(The task): Nothing but the pictures is dropped; write out all the remaining data below exactly.

(Records for the exercise):
================

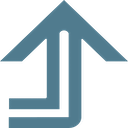
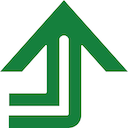
changed color and theming to match main website

diff --git a/popup.html b/popup.html
@@ -64,7 +64,7 @@
       }
       h1,
       h2 {
-        color: #4f46e5;
+        color: #15803d;
         margin-bottom: 20px;
       }
       small {
@@ -95,7 +95,7 @@
         border-color: #4a90e2;
       }
       button {
-        background-color: #4f46e5;
+        background-color: #15803d;
         color: white;
         border: none;
         border-radius: 18px;
@@ -106,7 +106,7 @@
         margin: 5px 0;
       }
       button:hover {
-        background-color: #7973f2;
+        background-color: #16a34a;
         transform: translateY(-2px);
       }
       .hidden {
@@ -154,7 +154,7 @@
         background-size: 10px;
       }
       select:focus {
-        border-color: #4a90e2;
+        border-color: #15803d;
         outline: none;
       }
       label {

================

(Expected answer):
changed color and theming to match main website

diff --git a/popup.html b/popup.html
@@ -64,7 +64,7 @@
       }
       h1,
       h2 {
-        color: #4f46e5;
+        color: #15803d;
         margin-bottom: 20px;
       }
       small {
@@ -95,7 +95,7 @@
         border-color: #4a90e2;
       }
       button {
-        background-color: #4f46e5;
+        background-color: #15803d;
         color: white;
         border: none;
         border-radius: 18px;
@@ -106,7 +106,7 @@
         margin: 5px 0;
       }
       button:hover {
-        background-color: #7973f2;
+        background-color: #16a34a;
         transform: translateY(-2px);
       }
       .hidden {
@@ -154,7 +154,7 @@
         background-size: 10px;
       }
       select:focus {
-        border-color: #4a90e2;
+        border-color: #15803d;
         outline: none;
       }
       label {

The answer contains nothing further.